Stakeholders in the cocoa sector are advocating for less application of pesticides to protect farmers and also avoid a global ban on Ghana’s cocoa beans.
This follows a research conducted by the Conservation Alliance titled ‘Pesticides Application within Ghana’s Cocoa Production Landscape’, which showed that many farmers are unaware of the dangers associated with the abuse of pesticides.
According to the research, pesticides such as Confidor and Condo, used mainly in cocoa farming, are also misused by some vegetable farmers – posing a threat to humans.
Speaking to the B&FT after a workshop in Accra, the Programmes Manager of Conservation Alliance, Raymond Owusu-Achiaw, said it is time to review the Cocoa Pest and Disease Control (CODAPEC) programme to discourage the use of pesticides which have been banned in Europe.
“If Europe has banned the use of certain pesticides and is still producing it for us, then it is time to look at the CODAPEC programme and review it,” he said, adding that in the cocoa sustainability programme pesticides should be a last resort for farmers.
He stated that some of the pesticides supplied to cocoa farmers in Ghana have been phased-out in the European Union (EU) due to the dangers associated with those chemicals.
“What we are saying to the policymakers is: look at your policies. Look at other places like the EU. If the EU is producing these pesticides but says they are hazardous, why are you importing them? Find ways and means to phase them out. We are putting the health of our farmers in danger,” he stressed.
Citing Mozambique as an example, Mr. Owusu-Achiaw said Ghana can learn from the southern African country by banning some pesticides and encouraging the use of organic pesticides.
He mentioned, for example, that some of the pesticides have been identified to be hazardous to the point of killing insects which help in the process of pollination. “The bees and other important insects that help in the process of pollination are all being destroyed by these pesticides.”
He pointed out that cocoa farmers can adopt farming practices which are less harmful in controlling pests; such as mechanical systems, biological systems and pruning.

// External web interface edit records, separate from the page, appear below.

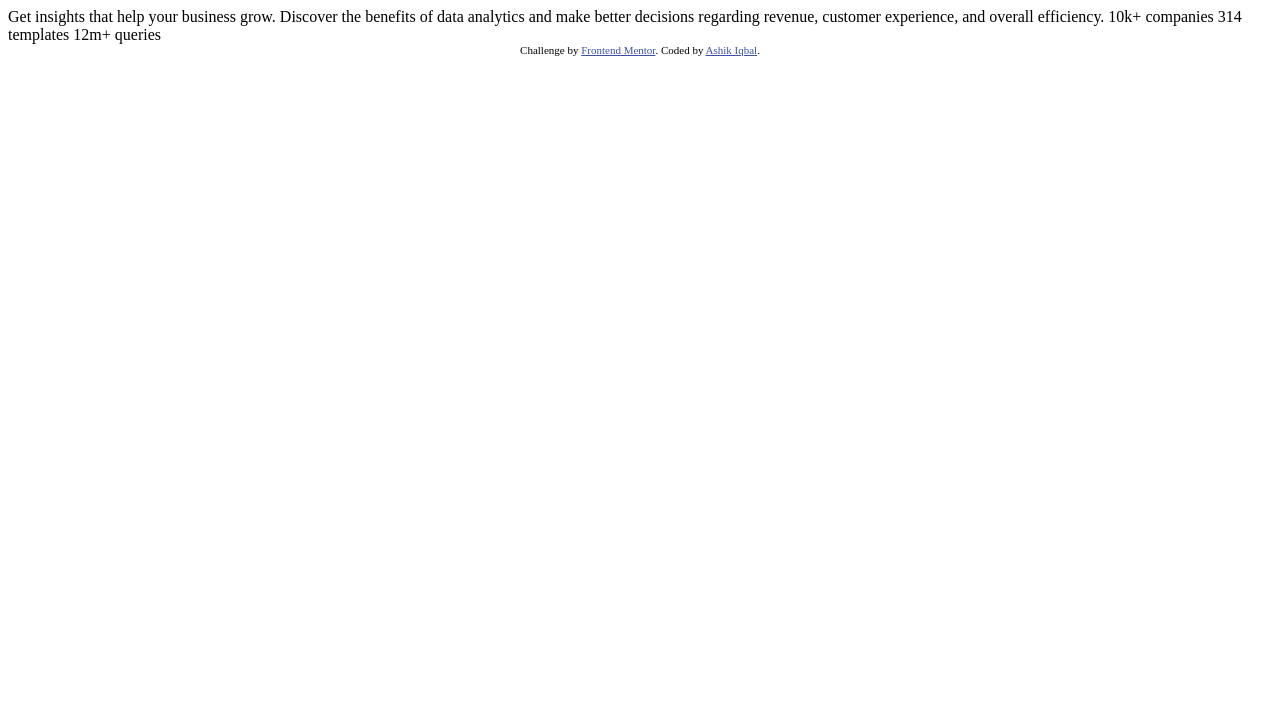
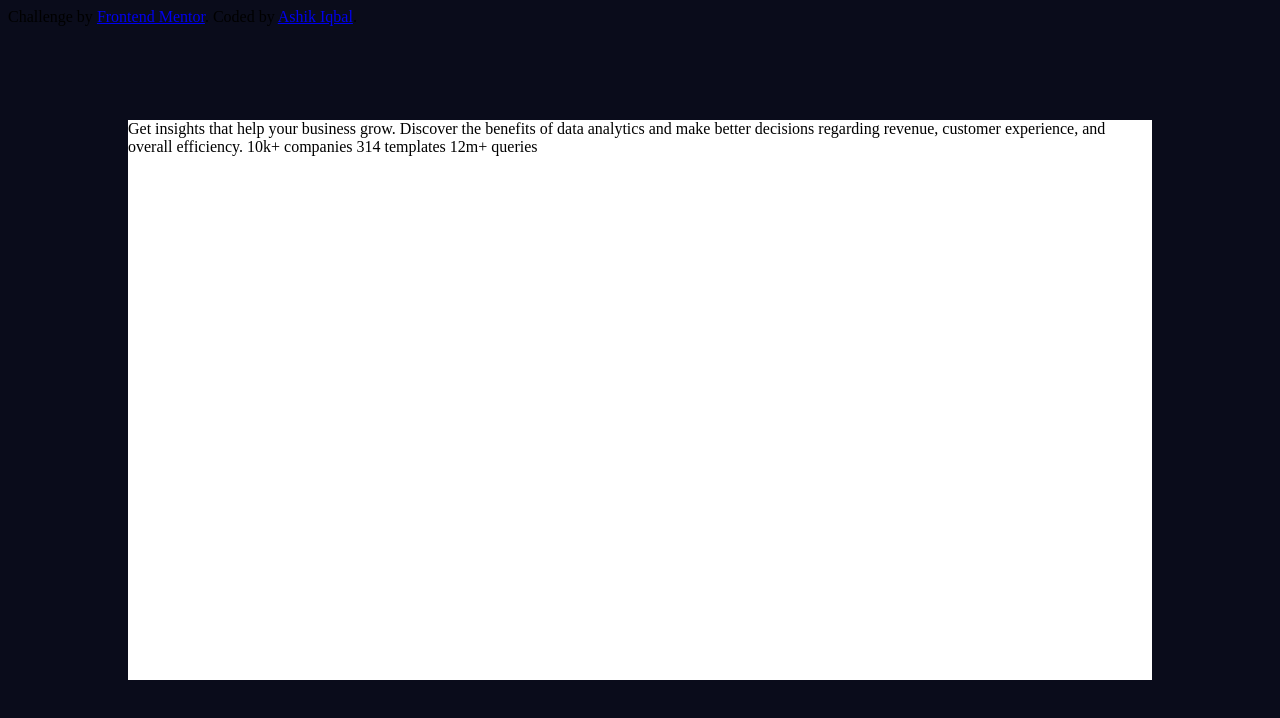
Before and after one commit to Ashikiqbal007/Stats-preview-card-component, a plain HTML site: page index.html in a window 1280 px wide. Drawn offline with Linux system fonts and the light colour scheme.

Commit message:
added css file and create layout

```diff
--- /dev/null
+++ b/css/styles.css
@@ -0,0 +1,13 @@
+body {
+    background-color: #0a0c1b;
+}
+
+.content-body {
+    background-color: white;
+    height: 70%;
+    width: 80%;
+    position:absolute;
+    top: 50%;
+    left: 50%;
+    transform: translate(-50%,-50%);
+}
--- a/index.html
+++ b/index.html
@@ -5,17 +5,16 @@
   <meta name="viewport" content="width=device-width, initial-scale=1.0"> <!-- displays site properly based on user's device -->
 
   <link rel="icon" type="image/png" sizes="32x32" href="./images/favicon-32x32.png">
+  <link rel="stylesheet" href="css/styles.css">
 
   <title>Stats preview card component</title>
 
-  <!-- Feel free to remove these styles or customise in your own stylesheet 👍 -->
-  <style>
-    .attribution { font-size: 11px; text-align: center; }
-    .attribution a { color: hsl(228, 45%, 44%); }
-  </style>
 </head>
 <body>
 
+  <div class="content-body">
+
+    <div class="text-field">
       Get insights that help your business grow.
 
       Discover the benefits of data analytics and make better decisions regarding revenue, customer
@@ -24,6 +23,15 @@
       10k+ companies
       314 templates
       12m+ queries
+    </div>
+
+    <div class="image-field">
+
+    </div>
+
+
+  </div>
+
 
   <div class="attribution">
     Challenge by <a href="https://www.frontendmentor.io?ref=challenge" target="_blank">Frontend Mentor</a>.
```
Lines whose indentation alone changed are shown as unchanged.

Highlighting other recommendations in the research, Mr. Owusu-Achiaw disclosed that most farmers in rural areas are not getting access to subsidised farm inputs distributed by government. This, he said, has increased the cost of production for these farmers who are mostly smallholders.
“We realised most of them do not belong to cooperatives, that was one of the challenges. Most of the farmers are not getting access to inputs like fertiliser. COCOBOD is working on it by urging farmers to join cooperatives,” he said.
The Conservation Alliance of Ghana is a non-profit organisation that serves as a catalyst for biodiversity conservation and improved socioeconomic conditions in African communities.
The organisation uses its grant for undertaking campaigns to mainstream biodiversity conservation into cocoa production landscapes across the country.